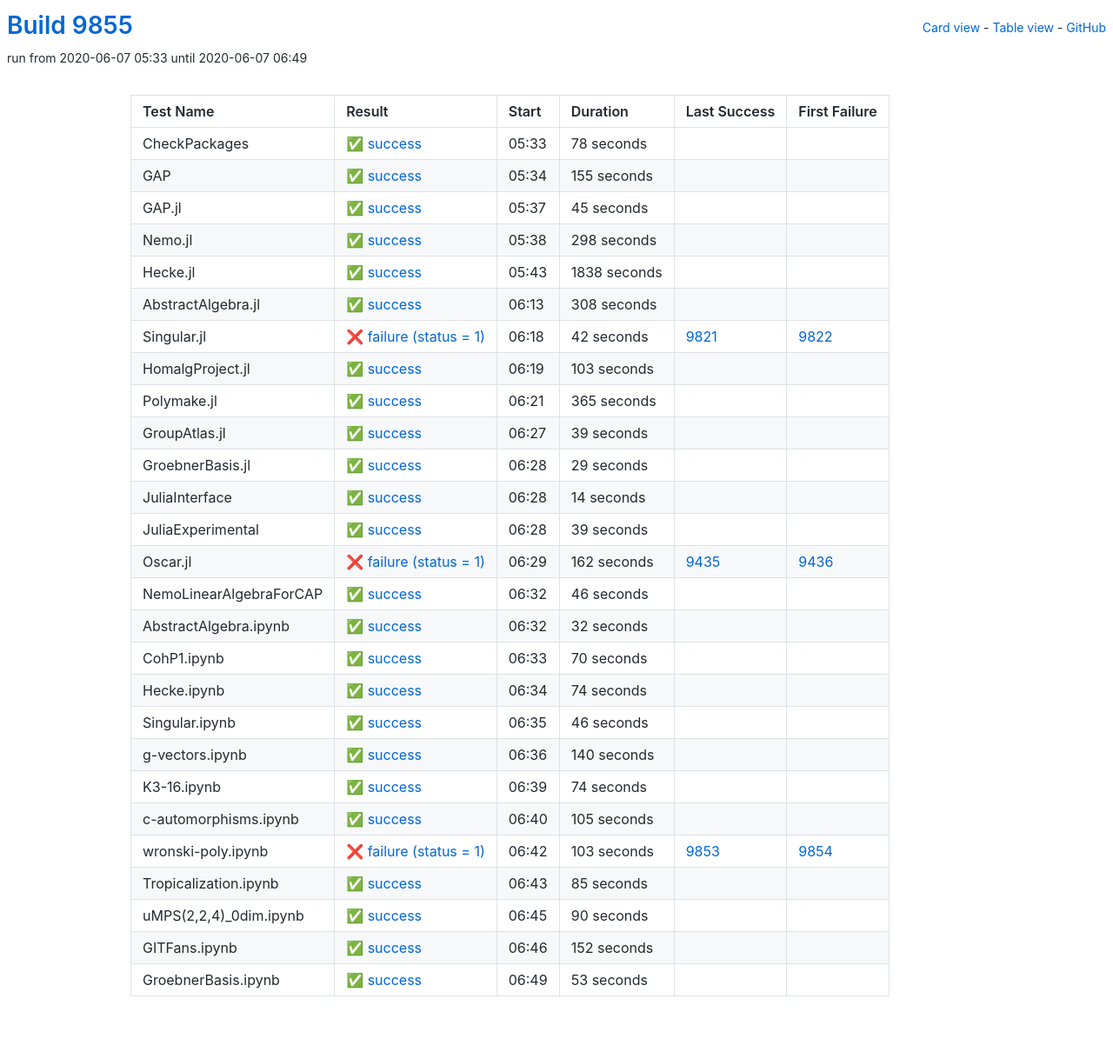
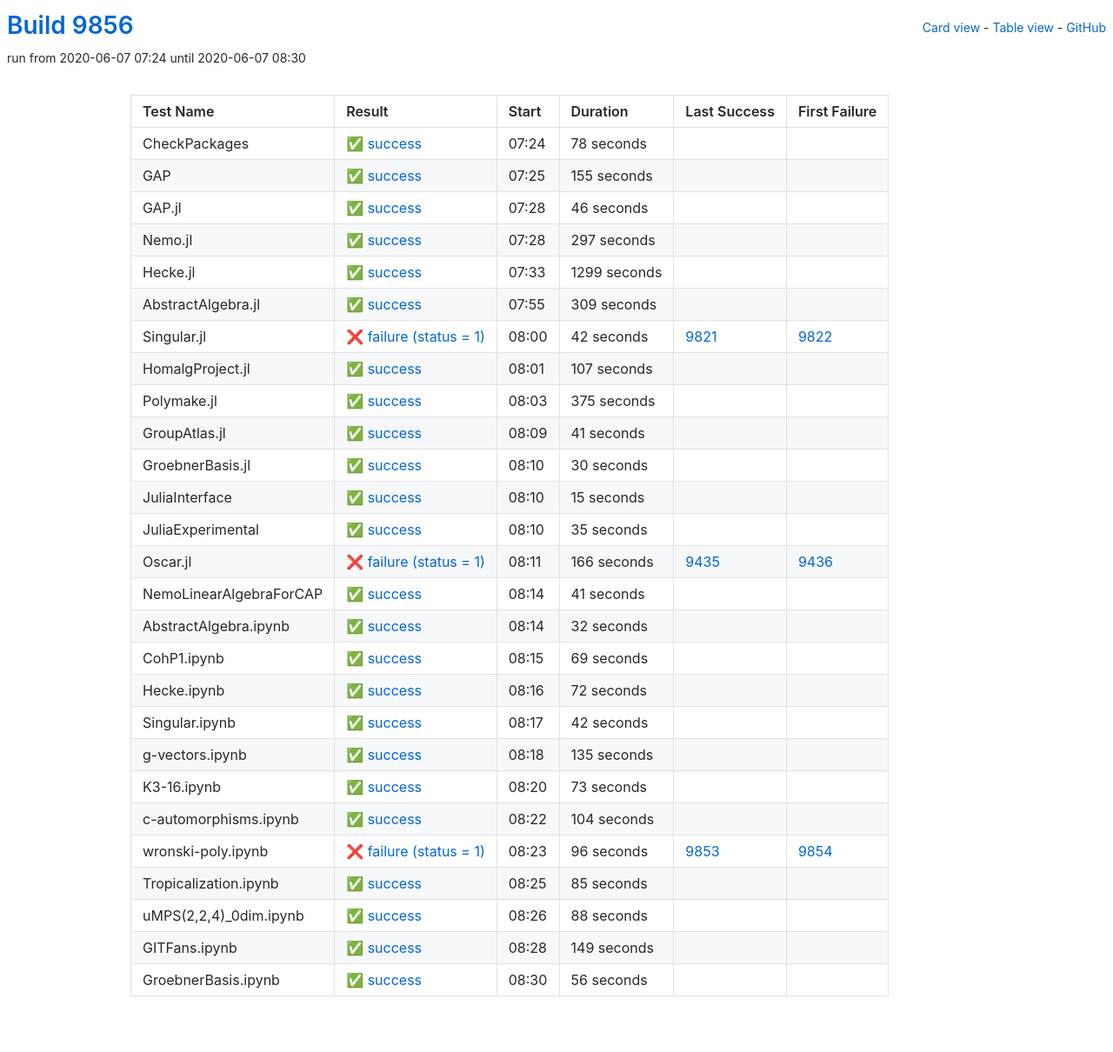
Before and after one commit to oscar-system/oscar-ci-status, a Jekyll site: the page built from table.html, in a window 1280 px wide. Shown: the whole page at 87% size. Built offline with Jekyll 4.4.1, drawn with Linux system fonts in a browser that asks for light colours.

Commit message:
Build 9856

```diff
--- a/_data/ci.yml
+++ b/_data/ci.yml
@@ -1,5 +1,5 @@
-build: 9855
-build_url: https://oscarci.mathematik.uni-kl.de/job/oscar/9855/
+build: 9856
+build_url: https://oscarci.mathematik.uni-kl.de/job/oscar/9856/
 job: oscar
 tests:
 - duration: 78
@@ -9,9 +9,9 @@
   id: checkpackages
   last_success: false
   last_success_url: null
-  log: https://oscarci.mathematik.uni-kl.de/job/oscar/9855/artifact/logs/build-9855/CheckPackages.log
+  log: https://oscarci.mathematik.uni-kl.de/job/oscar/9856/artifact/logs/build-9856/CheckPackages.log
   name: CheckPackages
-  start: 2020-06-07 05:33
+  start: 2020-06-07 07:24
   status: success
   success: true
 - duration: 155
@@ -21,57 +21,57 @@
   id: gap
   last_success: false
   last_success_url: null
-  log: https://oscarci.mathematik.uni-kl.de/job/oscar/9855/artifact/logs/build-9855/GAP.log
+  log: https://oscarci.mathematik.uni-kl.de/job/oscar/9856/artifact/logs/build-9856/GAP.log
   name: GAP
-  start: 2020-06-07 05:34
+  start: 2020-06-07 07:25
   status: success
   success: true
-- duration: 45
+- duration: 46
   exitcode: 0
   first_failure: false
   first_failure_url: null
   id: gap-jl
   last_success: false
   last_success_url: null
-  log: https://oscarci.mathematik.uni-kl.de/job/oscar/9855/artifact/logs/build-9855/GAP.jl.log
+  log: https://oscarci.mathematik.uni-kl.de/job/oscar/9856/artifact/logs/build-9856/GAP.jl.log
   name: GAP.jl
-  start: 2020-06-07 05:37
+  start: 2020-06-07 07:28
   status: success
   success: true
-- duration: 298
+- duration: 297
   exitcode: 0
   first_failure: false
   first_failure_url: null
   id: nemo-jl
   last_success: false
   last_success_url: null
-  log: https://oscarci.mathematik.uni-kl.de/job/oscar/9855/artifact/logs/build-9855/Nemo.jl.log
+  log: https://oscarci.mathematik.uni-kl.de/job/oscar/9856/artifact/logs/build-9856/Nemo.jl.log
   name: Nemo.jl
-  start: 2020-06-07 05:38
+  start: 2020-06-07 07:28
   status: success
   success: true
-- duration: 1838
+- duration: 1299
   exitcode: 0
   first_failure: false
   first_failure_url: null
   id: hecke-jl
   last_success: false
   last_success_url: null
-  log: https://oscarci.mathematik.uni-kl.de/job/oscar/9855/artifact/logs/build-9855/Hecke.jl.log
+  log: https://oscarci.mathematik.uni-kl.de/job/oscar/9856/artifact/logs/build-9856/Hecke.jl.log
   name: Hecke.jl
-  start: 2020-06-07 05:43
+  start: 2020-06-07 07:33
   status: success
   success: true
-- duration: 308
+- duration: 309
   exitcode: 0
   first_failure: false
   first_failure_url: null
   id: abstractalgebra-jl
   last_success: false
   last_success_url: null
-  log: https://oscarci.mathematik.uni-kl.de/job/oscar/9855/artifact/logs/build-9855/AbstractAlgebra.jl.log
+  log: https://oscarci.mathematik.uni-kl.de/job/oscar/9856/artifact/logs/build-9856/AbstractAlgebra.jl.log
   name: AbstractAlgebra.jl
-  start: 2020-06-07 06:13
+  start: 2020-06-07 07:55
   status: success
   success: true
 - duration: 42
@@ -81,105 +81,105 @@
   id: singular-jl
   last_success: 9821
   last_success_url: https://oscarci.mathematik.uni-kl.de/job/oscar/9821/
-  log: https://oscarci.mathematik.uni-kl.de/job/oscar/9855/artifact/logs/build-9855/Singular.jl.log
+  log: https://oscarci.mathematik.uni-kl.de/job/oscar/9856/artifact/logs/build-9856/Singular.jl.log
   name: Singular.jl
-  start: 2020-06-07 06:18
+  start: 2020-06-07 08:00
   status: failure
   success: false
-- duration: 103
+- duration: 107
   exitcode: 0
   first_failure: false
   first_failure_url: null
   id: homalgproject-jl
   last_success: false
   last_success_url: null
-  log: https://oscarci.mathematik.uni-kl.de/job/oscar/9855/artifact/logs/build-9855/HomalgProject.jl.log
+  log: https://oscarci.mathematik.uni-kl.de/job/oscar/9856/artifact/logs/build-9856/HomalgProject.jl.log
   name: HomalgProject.jl
-  start: 2020-06-07 06:19
+  start: 2020-06-07 08:01
   status: success
   success: true
-- duration: 365
+- duration: 375
   exitcode: 0
   first_failure: false
   first_failure_url: null
   id: polymake-jl
   last_success: false
   last_success_url: null
-  log: https://oscarci.mathematik.uni-kl.de/job/oscar/9855/artifact/logs/build-9855/Polymake.jl.log
+  log: https://oscarci.mathematik.uni-kl.de/job/oscar/9856/artifact/logs/build-9856/Polymake.jl.log
   name: Polymake.jl
-  start: 2020-06-07 06:21
+  start: 2020-06-07 08:03
   status: success
   success: true
-- duration: 39
+- duration: 41
   exitcode: 0
   first_failure: false
   first_failure_url: null
   id: groupatlas-jl
   last_success: false
   last_success_url: null
-  log: https://oscarci.mathematik.uni-kl.de/job/oscar/9855/artifact/logs/build-9855/GroupAtlas.jl.log
+  log: https://oscarci.mathematik.uni-kl.de/job/oscar/9856/artifact/logs/build-9856/GroupAtlas.jl.log
   name: GroupAtlas.jl
-  start: 2020-06-07 06:27
+  start: 2020-06-07 08:09
   status: success
   success: true
-- duration: 29
+- duration: 30
   exitcode: 0
   first_failure: false
   first_failure_url: null
   id: groebnerbasis-jl
   last_success: false
   last_success_url: null
-  log: https://oscarci.mathematik.uni-kl.de/job/oscar/9855/artifact/logs/build-9855/GroebnerBasis.jl.log
+  log: https://oscarci.mathematik.uni-kl.de/job/oscar/9856/artifact/logs/build-9856/GroebnerBasis.jl.log
   name: GroebnerBasis.jl
-  start: 2020-06-07 06:28
+  start: 2020-06-07 08:10
   status: success
   success: true
-- duration: 14
+- duration: 15
   exitcode: 0
   first_failure: false
   first_failure_url: null
   id: juliainterface
   last_success: false
   last_success_url: null
-  log: https://oscarci.mathematik.uni-kl.de/job/oscar/9855/artifact/logs/build-9855/JuliaInterface.log
+  log: https://oscarci.mathematik.uni-kl.de/job/oscar/9856/artifact/logs/build-9856/JuliaInterface.log
   name: JuliaInterface
-  start: 2020-06-07 06:28
+  start: 2020-06-07 08:10
   status: success
   success: true
-- duration: 39
+- duration: 35
   exitcode: 0
   first_failure: false
   first_failure_url: null
   id: juliaexperimental
   last_success: false
   last_success_url: null
-  log: https://oscarci.mathematik.uni-kl.de/job/oscar/9855/artifact/logs/build-9855/JuliaExperimental.log
+  log: https://oscarci.mathematik.uni-kl.de/job/oscar/9856/artifact/logs/build-9856/JuliaExperimental.log
   name: JuliaExperimental
-  start: 2020-06-07 06:28
+  start: 2020-06-07 08:10
   status: success
   success: true
-- duration: 162
+- duration: 166
   exitcode: 1
   first_failure: 9436
   first_failure_url: https://oscarci.mathematik.uni-kl.de/job/oscar/9436/
   id: oscar-jl
   last_success: 9435
   last_success_url: https://oscarci.mathematik.uni-kl.de/job/oscar/9435/
-  log: https://oscarci.mathematik.uni-kl.de/job/oscar/9855/artifact/logs/build-9855/Oscar.jl.log
+  log: https://oscarci.mathematik.uni-kl.de/job/oscar/9856/artifact/logs/build-9856/Oscar.jl.log
   name: Oscar.jl
-  start: 2020-06-07 06:29
+  start: 2020-06-07 08:11
   status: failure
   success: false
-- duration: 46
+- duration: 41
   exitcode: 0
   first_failure: false
   first_failure_url: null
   id: nemolinearalgebraforcap
   last_success: false
   last_success_url: null
-  log: https://oscarci.mathematik.uni-kl.de/job/oscar/9855/artifact/logs/build-9855/NemoLinearAlgebraForCAP.log
+  log: https://oscarci.mathematik.uni-kl.de/job/oscar/9856/artifact/logs/build-9856/NemoLinearAlgebraForCAP.log
   name: NemoLinearAlgebraForCAP
-  start: 2020-06-07 06:32
+  start: 2020-06-07 08:14
   status: success
   success: true
 - duration: 32
@@ -189,93 +189,93 @@
   id: abstractalgebra-ipynb
   last_success: false
   last_success_url: null
-  log: https://oscarci.mathematik.uni-kl.de/job/oscar/9855/artifact/logs/build-9855/AbstractAlgebra.ipynb.log
+  log: https://oscarci.mathematik.uni-kl.de/job/oscar/9856/artifact/logs/build-9856/AbstractAlgebra.ipynb.log
   name: AbstractAlgebra.ipynb
-  start: 2020-06-07 06:32
+  start: 2020-06-07 08:14
   status: success
   success: true
-- duration: 70
+- duration: 69
   exitcode: 0
   first_failure: false
   first_failure_url: null
   id: cohp1-ipynb
   last_success: false
   last_success_url: null
-  log: https://oscarci.mathematik.uni-kl.de/job/oscar/9855/artifact/logs/build-9855/CohP1.ipynb.log
+  log: https://oscarci.mathematik.uni-kl.de/job/oscar/9856/artifact/logs/build-9856/CohP1.ipynb.log
   name: CohP1.ipynb
-  start: 2020-06-07 06:33
+  start: 2020-06-07 08:15
   status: success
   success: true
-- duration: 74
+- duration: 72
   exitcode: 0
   first_failure: false
   first_failure_url: null
   id: hecke-ipynb
   last_success: false
   last_success_url: null
-  log: https://oscarci.mathematik.uni-kl.de/job/oscar/9855/artifact/logs/build-9855/Hecke.ipynb.log
+  log: https://oscarci.mathematik.uni-kl.de/job/oscar/9856/artifact/logs/build-9856/Hecke.ipynb.log
   name: Hecke.ipynb
-  start: 2020-06-07 06:34
+  start: 2020-06-07 08:16
   status: success
   success: true
-- duration: 46
+- duration: 42
   exitcode: 0
   first_failure: false
   first_failure_url: null
   id: singular-ipynb
   last_success: false
   last_success_url: null
-  log: https://oscarci.mathematik.uni-kl.de/job/oscar/9855/artifact/logs/build-9855/Singular.ipynb.log
+  log: https://oscarci.mathematik.uni-kl.de/job/oscar/9856/artifact/logs/build-9856/Singular.ipynb.log
   name: Singular.ipynb
-  start: 2020-06-07 06:35
+  start: 2020-06-07 08:17
   status: success
   success: true
-- duration: 140
+- duration: 135
   exitcode: 0
   first_failure: false
   first_failure_url: null
   id: g-vectors-ipynb
   last_success: false
   last_success_url: null
-  log: https://oscarci.mathematik.uni-kl.de/job/oscar/9855/artifact/logs/build-9855/g-vectors.ipynb.log
+  log: https://oscarci.mathematik.uni-kl.de/job/oscar/9856/artifact/logs/build-9856/g-vectors.ipynb.log
   name: g-vectors.ipynb
-  start: 2020-06-07 06:36
+  start: 2020-06-07 08:18
   status: success
   success: true
-- duration: 74
+- duration: 73
   exitcode: 0
   first_failure: false
   first_failure_url: null
   id: k3-16-ipynb
   last_success: false
   last_success_url: null
-  log: https://oscarci.mathematik.uni-kl.de/job/oscar/9855/artifact/logs/build-9855/K3-16.ipynb.log
+  log: https://oscarci.mathematik.uni-kl.de/job/oscar/9856/artifact/logs/build-9856/K3-16.ipynb.log
   name: K3-16.ipynb
-  start: 2020-06-07 06:39
+  start: 2020-06-07 08:20
   status: success
   success: true
-- duration: 105
+- duration: 104
   exitcode: 0
   first_failure: false
   first_failure_url: null
   id: c-automorphisms-ipynb
   last_success: false
   last_success_url: null
-  log: https://oscarci.mathematik.uni-kl.de/job/oscar/9855/artifact/logs/build-9855/c-automorphisms.ipynb.log
+  log: https://oscarci.mathematik.uni-kl.de/job/oscar/9856/artifact/logs/build-9856/c-automorphisms.ipynb.log
   name: c-automorphisms.ipynb
-  start: 2020-06-07 06:40
+  start: 2020-06-07 08:22
   status: success
   success: true
-- duration: 103
+- duration: 96
   exitcode: 1
   first_failure: 9854
   first_failure_url: https://oscarci.mathematik.uni-kl.de/job/oscar/9854/
   id: wronski-poly-ipynb
   last_success: 9853
   last_success_url: https://oscarci.mathematik.uni-kl.de/job/oscar/9853/
-  log: https://oscarci.mathematik.uni-kl.de/job/oscar/9855/artifact/logs/build-9855/wronski-poly.ipynb.log
+  log: https://oscarci.mathematik.uni-kl.de/job/oscar/9856/artifact/logs/build-9856/wronski-poly.ipynb.log
   name: wronski-poly.ipynb
-  start: 2020-06-07 06:42
+  start: 2020-06-07 08:23
   status: failure
   success: false
 - duration: 85
@@ -285,44 +285,44 @@
   id: tropicalization-ipynb
   last_success: false
   last_success_url: null
-  log: https://oscarci.mathematik.uni-kl.de/job/oscar/9855/artifact/logs/build-9855/Tropicalization.ipynb.log
+  log: https://oscarci.mathematik.uni-kl.de/job/oscar/9856/artifact/logs/build-9856/Tropicalization.ipynb.log
   name: Tropicalization.ipynb
-  start: 2020-06-07 06:43
+  start: 2020-06-07 08:25
   status: success
   success: true
-- duration: 90
+- duration: 88
   exitcode: 0
   first_failure: false
   first_failure_url: null
   id: umps-2-2-4-0dim-ipynb
   last_success: false
   last_success_url: null
-  log: https://oscarci.mathematik.uni-kl.de/job/oscar/9855/artifact/logs/build-9855/uMPS-2-2-4-_0dim.ipynb.log
+  log: https://oscarci.mathematik.uni-kl.de/job/oscar/9856/artifact/logs/build-9856/uMPS-2-2-4-_0dim.ipynb.log
   name: uMPS(2,2,4)_0dim.ipynb
-  start: 2020-06-07 06:45
+  start: 2020-06-07 08:26
   status: success
   success: true
-- duration: 152
+- duration: 149
   exitcode: 0
   first_failure: false
   first_failure_url: null
   id: gitfans-ipynb
   last_success: false
   last_success_url: null
-  log: https://oscarci.mathematik.uni-kl.de/job/oscar/9855/artifact/logs/build-9855/GITFans.ipynb.log
+  log: https://oscarci.mathematik.uni-kl.de/job/oscar/9856/artifact/logs/build-9856/GITFans.ipynb.log
   name: GITFans.ipynb
-  start: 2020-06-07 06:46
+  start: 2020-06-07 08:28
   status: success
   success: true
-- duration: 53
+- duration: 56
   exitcode: 0
   first_failure: false
   first_failure_url: null
   id: groebnerbasis-ipynb
   last_success: false
   last_success_url: null
-  log: https://oscarci.mathematik.uni-kl.de/job/oscar/9855/artifact/logs/build-9855/GroebnerBasis.ipynb.log
+  log: https://oscarci.mathematik.uni-kl.de/job/oscar/9856/artifact/logs/build-9856/GroebnerBasis.ipynb.log
   name: GroebnerBasis.ipynb
-  start: 2020-06-07 06:49
+  start: 2020-06-07 08:30
   status: success
   success: true
```
Also changed, not shown: README.md.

★ ★ ★ ★ ★ ★ ★

:: Required action ::
Reply with every line of the listing that has the string "automorphisms".

:: Answer to the exercise ::
   id: c-automorphisms-ipynb
-  log: https://oscarci.mathematik.uni-kl.de/job/oscar/9855/artifact/logs/build-9855/c-automorphisms.ipynb.log
+  log: https://oscarci.mathematik.uni-kl.de/job/oscar/9856/artifact/logs/build-9856/c-automorphisms.ipynb.log
   name: c-automorphisms.ipynb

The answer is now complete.